100% its permanent. They were barely selling any when it was at $499. Maybe now sales will pick up.Reply
More likely it's gone to be with Zune...Reply
Nobody likes Metro, and nobody is accepting a walled garden from MS. Especially developers who are abandoning ship.
How is winRT better than random Chinese OS that looks like some other OS but has no actual software for itself? Why would anyone buy winRT? Can it do anything else than check email and listen to music?Reply
They should indeed empty their inventory. Once the Bay Trail tablets arrive, the Surface RT will be even more irrelevant than it is. At least I'm hoping.Reply
11161196 said:How is winRT better than random Chinese OS that looks like some other OS but has no actual software for itself? Why would anyone buy winRT? Can it do anything else than check email and listen to music?
I'm curious to know, what random Chinese OS? Why they'd develop their own OS when Android is free?
Edit: Sorry, double posted for some reason.Reply
eodeo, can it even check e-mail? It doesn't come or work with outlook. :PReply
Also triple post... this is one fine messaging system going here.
11161226 said:I'm curious to know, what random Chinese OS? Why they'd develop their own OS when Android is free?
I was referring to the Chinese iPhone copies. They look like an actual iPhone from both exterior and a quick glance at the UI/icons. They can place calls, listen to music... the basics- but have no actual external software to distinguish themselves from the slightly advanced calculator into an actual smartphone category.
They were made with one thing in mind- to look like something they aren't.
I'm pretty sure you can check emails with RT. I doubt their "smart" status, but not that MS implemented the crudest of the basics- like checking email. Also, I've never used outlook, and I dont plan to start now.
The main advantage to Surface RT tablets over Android/iOS is the regular Windows driver support - tens of thousands of USB devices, printers, etc - that Android and other types of machines likely won't have, along with Windows style multi monitor support, along with actual Office and not some half-arsed app. Personally, I feel that an RT device might actually outstrip Android and iOS devices as productivity devices at the same price point. At $350, I'd consider one over an iPad, though I still favour much cheaper Android tablets because of the cost advantage paired with the much more varied app store - clear advantage in everything but straight up productivity.

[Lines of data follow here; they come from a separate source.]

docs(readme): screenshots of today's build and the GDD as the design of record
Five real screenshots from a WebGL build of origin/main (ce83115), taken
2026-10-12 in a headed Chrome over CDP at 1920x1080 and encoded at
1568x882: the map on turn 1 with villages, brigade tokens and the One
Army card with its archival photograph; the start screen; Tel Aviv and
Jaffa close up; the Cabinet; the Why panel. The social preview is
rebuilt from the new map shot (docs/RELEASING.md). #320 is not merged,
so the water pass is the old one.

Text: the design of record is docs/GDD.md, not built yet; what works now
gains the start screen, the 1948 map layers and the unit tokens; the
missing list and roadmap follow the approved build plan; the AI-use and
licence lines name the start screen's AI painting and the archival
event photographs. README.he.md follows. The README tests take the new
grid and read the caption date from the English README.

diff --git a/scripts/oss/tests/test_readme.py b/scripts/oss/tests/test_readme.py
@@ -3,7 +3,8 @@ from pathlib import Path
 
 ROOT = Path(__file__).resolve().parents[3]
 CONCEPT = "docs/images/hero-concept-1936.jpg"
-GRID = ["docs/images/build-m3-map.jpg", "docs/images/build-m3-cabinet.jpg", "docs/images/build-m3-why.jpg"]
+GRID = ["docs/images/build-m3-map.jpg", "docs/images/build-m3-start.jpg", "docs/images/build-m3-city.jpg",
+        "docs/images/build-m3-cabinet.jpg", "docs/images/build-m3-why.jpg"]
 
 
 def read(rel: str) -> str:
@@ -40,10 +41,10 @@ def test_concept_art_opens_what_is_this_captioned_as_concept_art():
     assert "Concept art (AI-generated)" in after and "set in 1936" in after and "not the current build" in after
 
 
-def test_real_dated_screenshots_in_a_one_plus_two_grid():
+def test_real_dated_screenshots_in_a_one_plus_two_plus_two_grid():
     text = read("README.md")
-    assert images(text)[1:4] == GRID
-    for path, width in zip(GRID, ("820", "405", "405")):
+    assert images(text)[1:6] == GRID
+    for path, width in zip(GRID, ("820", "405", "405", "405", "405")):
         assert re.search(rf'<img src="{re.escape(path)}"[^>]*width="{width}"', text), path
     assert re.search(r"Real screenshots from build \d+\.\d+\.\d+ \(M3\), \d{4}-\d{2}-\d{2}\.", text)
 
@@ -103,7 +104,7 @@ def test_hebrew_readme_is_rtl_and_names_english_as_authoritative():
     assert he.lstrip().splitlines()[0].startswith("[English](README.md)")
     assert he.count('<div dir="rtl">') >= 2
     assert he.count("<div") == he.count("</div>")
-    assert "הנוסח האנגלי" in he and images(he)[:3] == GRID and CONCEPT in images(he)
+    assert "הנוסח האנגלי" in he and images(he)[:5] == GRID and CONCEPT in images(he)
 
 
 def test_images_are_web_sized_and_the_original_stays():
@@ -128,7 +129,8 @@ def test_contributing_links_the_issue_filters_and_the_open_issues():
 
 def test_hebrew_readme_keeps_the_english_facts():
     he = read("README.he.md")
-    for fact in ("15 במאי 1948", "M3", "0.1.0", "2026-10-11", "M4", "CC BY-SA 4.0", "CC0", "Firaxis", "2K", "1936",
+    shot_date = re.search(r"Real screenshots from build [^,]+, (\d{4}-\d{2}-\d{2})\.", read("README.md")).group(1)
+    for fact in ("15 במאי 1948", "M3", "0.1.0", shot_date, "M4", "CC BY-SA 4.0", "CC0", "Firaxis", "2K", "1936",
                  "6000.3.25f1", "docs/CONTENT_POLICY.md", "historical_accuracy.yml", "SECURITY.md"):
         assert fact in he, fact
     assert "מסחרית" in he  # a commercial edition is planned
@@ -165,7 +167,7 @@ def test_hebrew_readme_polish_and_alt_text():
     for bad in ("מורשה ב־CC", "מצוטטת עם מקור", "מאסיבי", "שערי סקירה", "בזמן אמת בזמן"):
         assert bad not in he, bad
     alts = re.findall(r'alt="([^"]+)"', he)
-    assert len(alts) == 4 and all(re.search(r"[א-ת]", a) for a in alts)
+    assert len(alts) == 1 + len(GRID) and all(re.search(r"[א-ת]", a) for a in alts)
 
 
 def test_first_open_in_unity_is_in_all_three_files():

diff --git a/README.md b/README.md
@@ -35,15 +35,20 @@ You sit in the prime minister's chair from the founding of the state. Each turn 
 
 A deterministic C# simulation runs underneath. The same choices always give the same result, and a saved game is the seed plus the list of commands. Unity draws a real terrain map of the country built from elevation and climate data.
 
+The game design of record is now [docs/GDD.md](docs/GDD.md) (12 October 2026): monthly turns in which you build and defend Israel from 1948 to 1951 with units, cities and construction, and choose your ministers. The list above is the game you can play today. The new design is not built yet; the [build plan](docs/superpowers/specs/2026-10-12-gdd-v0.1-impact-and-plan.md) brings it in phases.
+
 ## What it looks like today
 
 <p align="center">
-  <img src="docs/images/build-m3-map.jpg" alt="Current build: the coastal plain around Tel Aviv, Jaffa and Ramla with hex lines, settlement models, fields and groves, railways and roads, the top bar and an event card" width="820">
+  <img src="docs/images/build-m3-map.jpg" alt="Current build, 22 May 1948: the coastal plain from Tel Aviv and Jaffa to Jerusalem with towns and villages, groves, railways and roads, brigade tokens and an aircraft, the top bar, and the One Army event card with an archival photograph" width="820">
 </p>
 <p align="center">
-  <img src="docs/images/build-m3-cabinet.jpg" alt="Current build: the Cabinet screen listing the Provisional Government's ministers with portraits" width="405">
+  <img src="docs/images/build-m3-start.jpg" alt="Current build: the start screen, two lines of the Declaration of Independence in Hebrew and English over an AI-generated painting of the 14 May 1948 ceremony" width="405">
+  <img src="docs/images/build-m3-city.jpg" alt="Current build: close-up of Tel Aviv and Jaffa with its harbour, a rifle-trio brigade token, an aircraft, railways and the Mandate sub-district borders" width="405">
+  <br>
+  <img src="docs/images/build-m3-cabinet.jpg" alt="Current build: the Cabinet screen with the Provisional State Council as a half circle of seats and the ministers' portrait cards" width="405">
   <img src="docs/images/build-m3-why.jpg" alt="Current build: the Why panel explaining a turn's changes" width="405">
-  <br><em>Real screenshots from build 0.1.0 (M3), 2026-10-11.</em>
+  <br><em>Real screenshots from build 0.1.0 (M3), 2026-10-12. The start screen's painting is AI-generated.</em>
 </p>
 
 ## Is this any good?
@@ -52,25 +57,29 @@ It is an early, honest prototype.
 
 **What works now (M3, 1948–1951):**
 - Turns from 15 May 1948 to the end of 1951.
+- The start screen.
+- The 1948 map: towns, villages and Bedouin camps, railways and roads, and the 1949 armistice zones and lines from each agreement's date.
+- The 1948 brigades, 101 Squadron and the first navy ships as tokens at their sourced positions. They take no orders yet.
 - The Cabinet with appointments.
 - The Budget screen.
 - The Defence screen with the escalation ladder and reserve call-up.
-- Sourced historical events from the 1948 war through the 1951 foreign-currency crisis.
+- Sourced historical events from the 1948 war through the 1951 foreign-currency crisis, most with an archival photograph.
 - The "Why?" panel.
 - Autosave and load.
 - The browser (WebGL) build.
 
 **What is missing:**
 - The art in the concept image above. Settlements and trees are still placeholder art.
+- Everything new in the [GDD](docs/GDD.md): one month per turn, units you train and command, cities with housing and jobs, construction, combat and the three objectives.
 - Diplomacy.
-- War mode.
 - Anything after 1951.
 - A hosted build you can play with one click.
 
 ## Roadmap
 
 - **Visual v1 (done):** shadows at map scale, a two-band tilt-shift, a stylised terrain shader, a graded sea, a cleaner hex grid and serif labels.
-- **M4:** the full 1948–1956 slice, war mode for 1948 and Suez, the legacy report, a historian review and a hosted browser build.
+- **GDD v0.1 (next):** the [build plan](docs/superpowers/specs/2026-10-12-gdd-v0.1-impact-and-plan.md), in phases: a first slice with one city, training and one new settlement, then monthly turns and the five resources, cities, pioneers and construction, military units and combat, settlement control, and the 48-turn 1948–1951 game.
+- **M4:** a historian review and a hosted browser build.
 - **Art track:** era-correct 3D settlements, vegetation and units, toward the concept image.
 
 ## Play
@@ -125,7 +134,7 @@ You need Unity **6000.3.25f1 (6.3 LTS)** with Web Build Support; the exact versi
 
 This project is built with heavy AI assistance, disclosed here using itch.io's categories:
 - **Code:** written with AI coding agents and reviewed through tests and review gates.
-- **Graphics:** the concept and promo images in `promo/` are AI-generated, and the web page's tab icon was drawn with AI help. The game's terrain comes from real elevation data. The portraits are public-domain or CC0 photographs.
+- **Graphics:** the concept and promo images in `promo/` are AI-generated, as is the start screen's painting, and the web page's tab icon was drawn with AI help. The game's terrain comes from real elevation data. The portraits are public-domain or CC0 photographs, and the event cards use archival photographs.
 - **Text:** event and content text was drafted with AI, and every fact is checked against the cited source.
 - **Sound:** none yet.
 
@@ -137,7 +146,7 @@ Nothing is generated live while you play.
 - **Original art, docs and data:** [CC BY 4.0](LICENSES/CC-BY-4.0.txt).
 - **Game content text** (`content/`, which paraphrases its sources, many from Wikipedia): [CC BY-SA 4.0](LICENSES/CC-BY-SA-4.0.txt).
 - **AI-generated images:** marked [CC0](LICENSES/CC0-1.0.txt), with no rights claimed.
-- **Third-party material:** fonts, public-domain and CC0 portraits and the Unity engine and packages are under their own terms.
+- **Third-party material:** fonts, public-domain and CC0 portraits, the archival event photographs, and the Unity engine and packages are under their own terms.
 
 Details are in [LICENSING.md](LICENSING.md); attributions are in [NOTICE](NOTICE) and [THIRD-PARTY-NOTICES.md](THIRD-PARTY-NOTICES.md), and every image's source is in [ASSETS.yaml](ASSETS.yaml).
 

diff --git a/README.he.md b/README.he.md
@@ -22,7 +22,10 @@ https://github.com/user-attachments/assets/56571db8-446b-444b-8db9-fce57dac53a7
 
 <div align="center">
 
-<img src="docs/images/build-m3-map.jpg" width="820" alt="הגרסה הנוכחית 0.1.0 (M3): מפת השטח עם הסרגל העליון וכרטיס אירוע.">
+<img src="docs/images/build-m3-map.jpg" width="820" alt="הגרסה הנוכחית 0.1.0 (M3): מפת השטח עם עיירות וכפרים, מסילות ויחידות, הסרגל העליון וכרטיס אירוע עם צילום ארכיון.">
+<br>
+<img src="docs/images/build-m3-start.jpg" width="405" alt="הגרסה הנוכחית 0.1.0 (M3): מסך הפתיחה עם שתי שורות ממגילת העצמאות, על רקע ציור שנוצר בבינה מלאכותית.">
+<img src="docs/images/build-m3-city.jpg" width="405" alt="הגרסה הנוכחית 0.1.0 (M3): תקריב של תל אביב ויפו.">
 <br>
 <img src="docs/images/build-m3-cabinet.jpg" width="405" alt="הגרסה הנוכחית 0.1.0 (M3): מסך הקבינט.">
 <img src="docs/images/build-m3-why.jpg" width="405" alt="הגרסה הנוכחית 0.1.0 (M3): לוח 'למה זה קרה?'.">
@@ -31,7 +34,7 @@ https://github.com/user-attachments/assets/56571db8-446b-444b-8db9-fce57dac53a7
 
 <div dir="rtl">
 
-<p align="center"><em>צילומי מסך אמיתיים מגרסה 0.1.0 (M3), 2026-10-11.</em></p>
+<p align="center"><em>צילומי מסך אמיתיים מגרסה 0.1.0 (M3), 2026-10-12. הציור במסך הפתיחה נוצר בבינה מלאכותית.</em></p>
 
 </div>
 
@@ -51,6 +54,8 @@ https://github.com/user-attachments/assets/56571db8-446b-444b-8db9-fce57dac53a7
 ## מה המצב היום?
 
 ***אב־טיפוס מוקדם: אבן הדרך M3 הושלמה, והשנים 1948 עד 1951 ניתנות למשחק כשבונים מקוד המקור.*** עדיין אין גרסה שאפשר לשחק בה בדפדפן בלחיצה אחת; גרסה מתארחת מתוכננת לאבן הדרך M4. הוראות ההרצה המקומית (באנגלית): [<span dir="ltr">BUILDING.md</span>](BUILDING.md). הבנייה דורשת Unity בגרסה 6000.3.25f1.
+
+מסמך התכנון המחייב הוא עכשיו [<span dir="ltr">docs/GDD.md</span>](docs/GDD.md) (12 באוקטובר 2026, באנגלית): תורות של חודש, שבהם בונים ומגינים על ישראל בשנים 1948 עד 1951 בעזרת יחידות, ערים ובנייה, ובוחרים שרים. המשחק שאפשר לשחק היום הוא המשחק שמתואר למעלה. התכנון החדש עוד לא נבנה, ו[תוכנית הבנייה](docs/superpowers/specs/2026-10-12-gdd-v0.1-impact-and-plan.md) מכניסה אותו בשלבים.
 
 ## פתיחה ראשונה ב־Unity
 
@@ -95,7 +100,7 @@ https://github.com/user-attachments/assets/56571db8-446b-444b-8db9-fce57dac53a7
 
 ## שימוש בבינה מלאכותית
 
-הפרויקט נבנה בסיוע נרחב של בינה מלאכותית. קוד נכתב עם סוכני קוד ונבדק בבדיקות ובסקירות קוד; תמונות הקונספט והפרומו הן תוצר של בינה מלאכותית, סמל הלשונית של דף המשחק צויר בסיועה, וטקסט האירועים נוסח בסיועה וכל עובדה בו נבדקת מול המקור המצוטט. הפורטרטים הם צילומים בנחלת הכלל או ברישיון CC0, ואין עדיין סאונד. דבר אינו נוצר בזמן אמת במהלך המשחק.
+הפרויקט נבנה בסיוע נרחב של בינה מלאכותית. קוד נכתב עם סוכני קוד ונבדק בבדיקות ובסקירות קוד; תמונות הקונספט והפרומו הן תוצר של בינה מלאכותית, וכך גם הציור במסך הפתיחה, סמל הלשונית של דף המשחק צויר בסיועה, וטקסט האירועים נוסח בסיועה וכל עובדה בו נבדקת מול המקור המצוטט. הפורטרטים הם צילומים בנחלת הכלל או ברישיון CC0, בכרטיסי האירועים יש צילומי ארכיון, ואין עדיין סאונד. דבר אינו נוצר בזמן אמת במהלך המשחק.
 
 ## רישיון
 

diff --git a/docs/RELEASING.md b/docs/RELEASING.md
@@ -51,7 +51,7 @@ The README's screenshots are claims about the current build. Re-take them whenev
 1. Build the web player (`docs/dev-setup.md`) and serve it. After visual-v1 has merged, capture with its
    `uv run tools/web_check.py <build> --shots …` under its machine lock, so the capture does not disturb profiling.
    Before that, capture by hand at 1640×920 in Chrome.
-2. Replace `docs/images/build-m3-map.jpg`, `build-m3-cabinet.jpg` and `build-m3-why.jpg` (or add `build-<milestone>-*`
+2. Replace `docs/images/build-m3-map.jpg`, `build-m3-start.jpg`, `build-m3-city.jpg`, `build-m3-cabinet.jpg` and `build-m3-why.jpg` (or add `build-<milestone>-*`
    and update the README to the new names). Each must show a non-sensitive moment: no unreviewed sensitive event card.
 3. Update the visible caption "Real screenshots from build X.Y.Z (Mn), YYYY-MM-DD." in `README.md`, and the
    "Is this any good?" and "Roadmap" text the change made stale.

That being said, if you compare an RT tablet to a full Windows tablet, it's still a clear second best for productivity, and if you want productivity, you generally don't want to compromise.